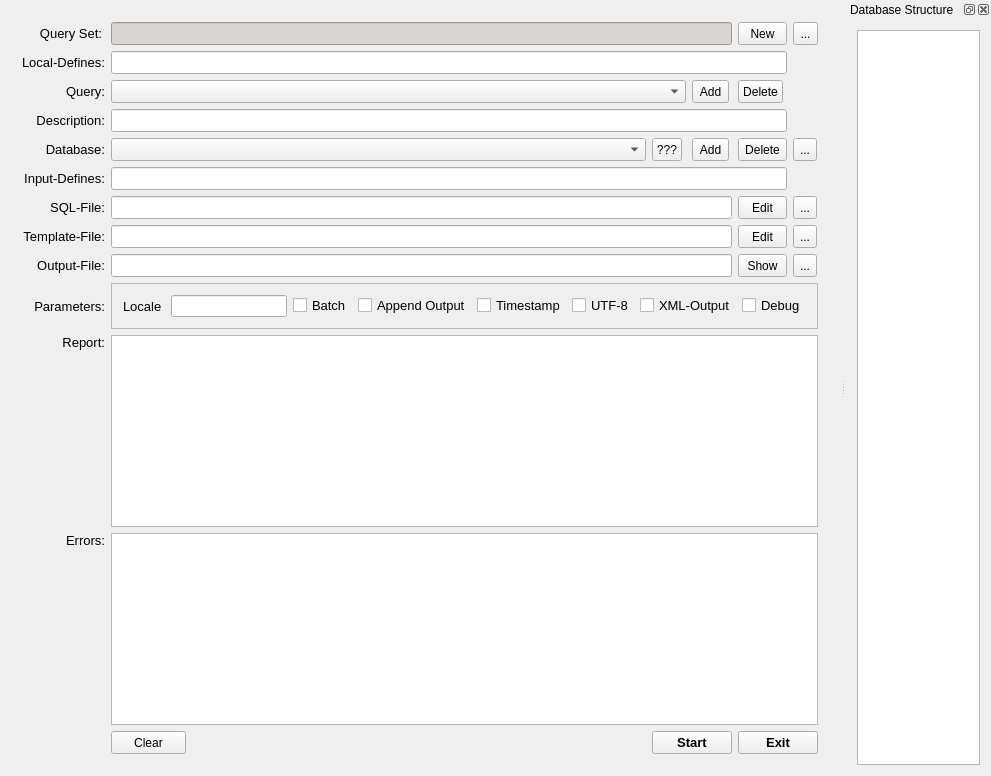
Before: the Qt Designer form SqlReport.ui in mosling/SQLReport, drawn with Qt 5.
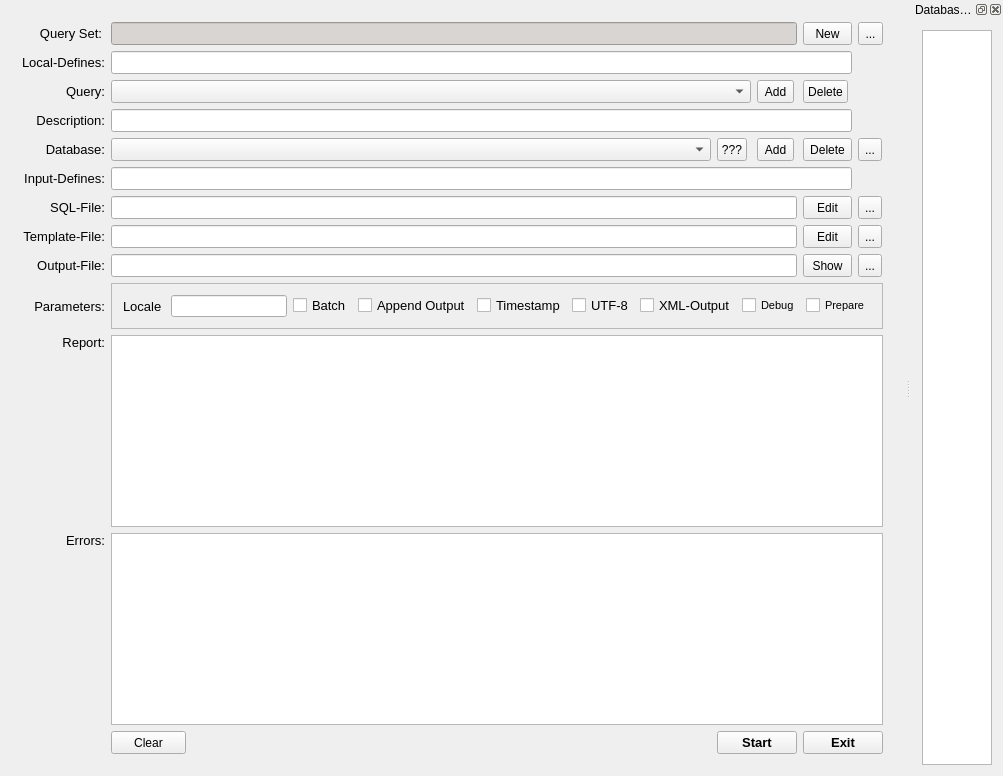
After: the same form once the commit is applied.

```diff
--- a/SqlReport.ui
+++ b/SqlReport.ui
@@ -602,7 +602,7 @@
             <property name="font">
              <font>
               <family>Tahoma</family>
-              <pointsize>10</pointsize>
+              <pointsize>8</pointsize>
              </font>
             </property>
             <property name="text">
@@ -610,6 +610,19 @@
             </property>
            </widget>
           </item>
+          <item>
+           <widget class="QCheckBox" name="checkBoxPrepare">
+            <property name="font">
+             <font>
+              <family>Tahoma</family>
+              <pointsize>8</pointsize>
+             </font>
+            </property>
+            <property name="text">
+             <string>Prepare</string>
+            </property>
+           </widget>
+          </item>
          </layout>
         </widget>
        </item>
```
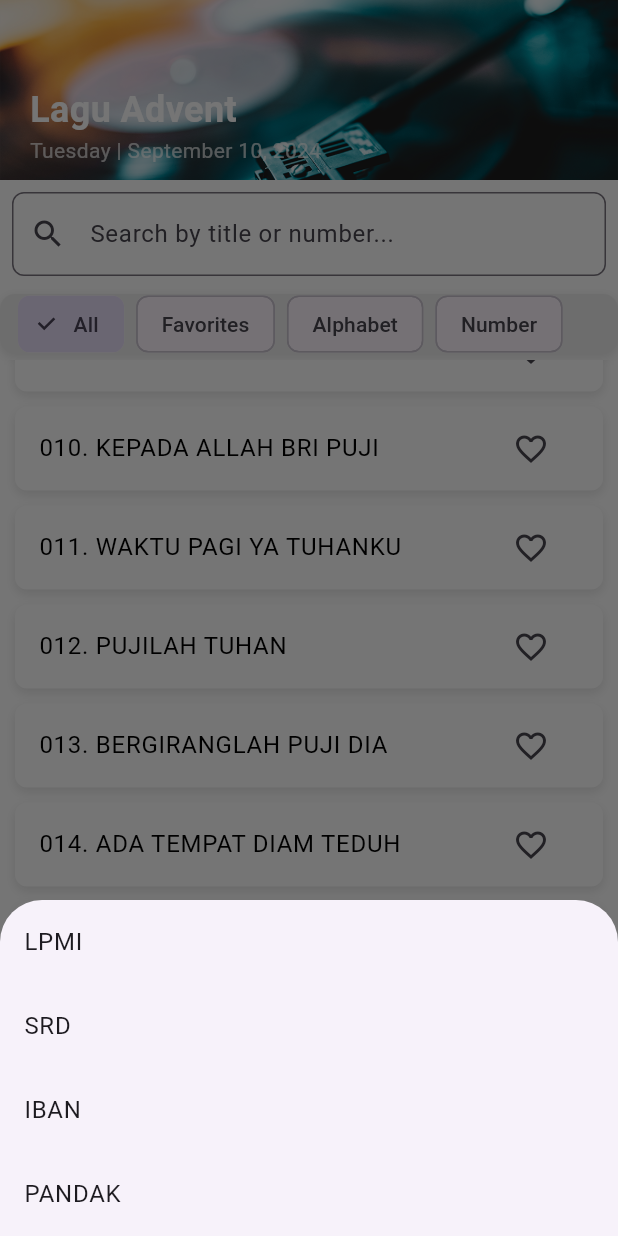
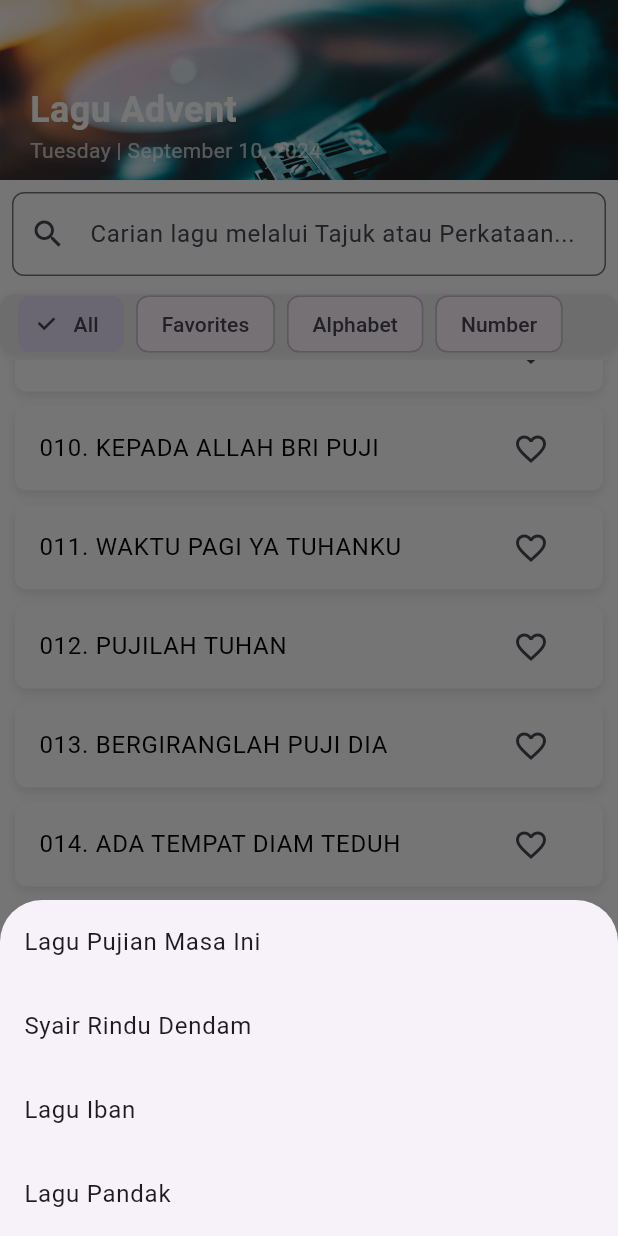
Before and after one commit to hearyaldy/Advent-Song-2, a Flutter app: the screen it shows after launch, scrolled down 576 dp, after a tap on the "library music" icon, on a phone screen of 412 x 824 dp. Run offline on Flutter 3.47's test engine with Material 3 defaults, Android fonts, the phone set to English and light mode, and no system bars; our stand-ins replace logger, shared_preferences.

Commit message:
Change Search Name

```diff
--- a/lib/song_list_page.dart
+++ b/lib/song_list_page.dart
@@ -102,13 +102,13 @@ class SongListPageState extends State<SongListPage> {
         case 'Lagu Pujian Masa Ini':
           _songs = _lpmi;
           break;
-        case 'Syair Rindu dendam':
+        case 'Syair Rindu Dendam':
           _songs = _srd;
           break;
         case 'Lagu Iban':
           _songs = _iban;
           break;
-        case 'Lagu-Lagu Pandak':
+        case 'Lagu Pandak':
           _songs = _pandak;
           break;
       }
@@ -199,7 +199,7 @@ class SongListPageState extends State<SongListPage> {
             child: TextField(
               onChanged: _filterSongs,
               decoration: InputDecoration(
-                hintText: 'Search by title or number...',
+                hintText: 'Carian lagu melalui Tajuk atau Perkataan...',
                 prefixIcon: const Icon(Icons.search),
                 border: OutlineInputBorder(
                   borderRadius: BorderRadius.circular(8.0),
@@ -320,7 +320,7 @@ class SongListPageState extends State<SongListPage> {
       context: context,
       builder: (context) => ListView(
         shrinkWrap: true,
-        children: ['LPMI', 'SRD', 'IBAN', 'PANDAK']
+        children: ['Lagu Pujian Masa Ini', 'Syair Rindu Dendam', 'Lagu Iban', 'Lagu Pandak']
             .map((collection) => ListTile(
                   title: Text(collection),
                   onTap: () {
--- a/pubspec.yaml
+++ b/pubspec.yaml
@@ -31,6 +31,7 @@ flutter:
     - assets/srd.json
     - assets/iban.json
     - assets/pandak.json
+    - assets/icon/icon.png # Path to your icon
 
   # Uncomment and customize fonts if needed.
   # fonts:
```
Also changed, not shown: assets/icon/Icon.png (added).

## EXERCISE PROMPT
Show, from the entries above, every line that includes the string "json".

## WRITTEN RESPONSE
     - assets/srd.json
     - assets/iban.json
     - assets/pandak.json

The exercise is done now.